 At the back of the hall his violin sounded like a huge speaker over orchestra. Three meters on stage from him it was nothing and I could not believe people in the audience can hear it.

At the back of the hall, you were at a relatively equal distance from all the instruments.

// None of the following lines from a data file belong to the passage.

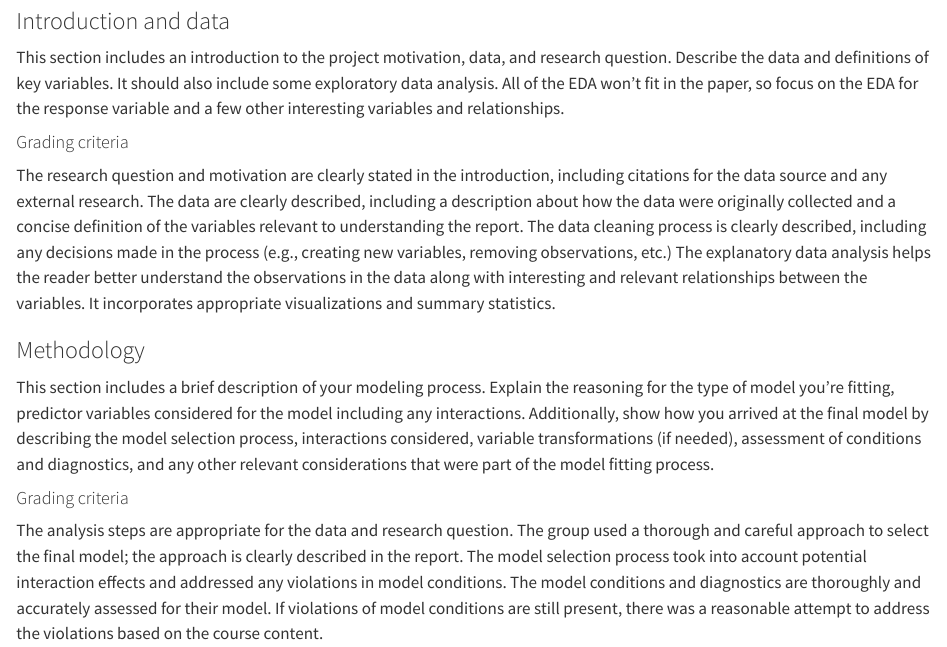
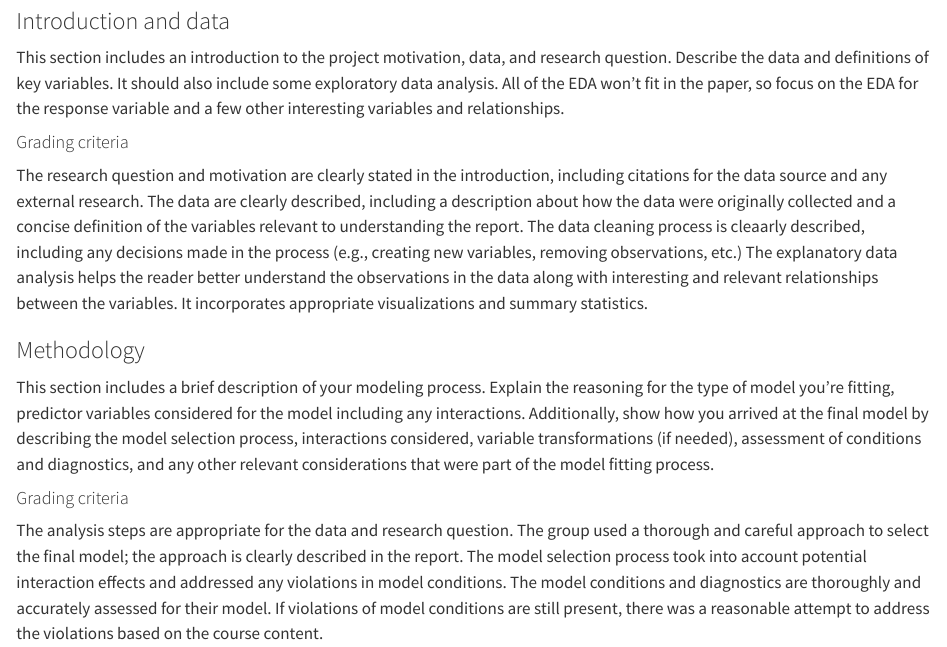
Before and after one commit to anxosanchez/SOPQ-2324, a Quarto document (project-description.qmd): the page in a window 1100 px wide, from 6230 px down. Rendered offline with R 4.5, knitr and Pandoc in place of Quarto, with nearby package versions.

Commit message:
Update project-description.qmd

```diff
--- a/project-description.qmd
+++ b/project-description.qmd
@@ -272,7 +272,7 @@ All of the EDA won't fit in the paper, so focus on the EDA for the response vari
 
 The research question and motivation are clearly stated in the introduction, including citations for the data source and any external research.
 The data are clearly described, including a description about how the data were originally collected and a concise definition of the variables relevant to understanding the report.
-The data cleaning process is clearly described, including any decisions made in the process (e.g., creating new variables, removing observations, etc.) The explanatory data analysis helps the reader better understand the observations in the data along with interesting and relevant relationships between the variables.
+The data cleaning process is cleaarly described, including any decisions made in the process (e.g., creating new variables, removing observations, etc.) The explanatory data analysis helps the reader better understand the observations in the data along with interesting and relevant relationships between the variables.
 It incorporates appropriate visualizations and summary statistics.
 
 ### Methodology
```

When playing in the orchestra, the soloist would have been ~six times farther away than some of the more nearby instruments.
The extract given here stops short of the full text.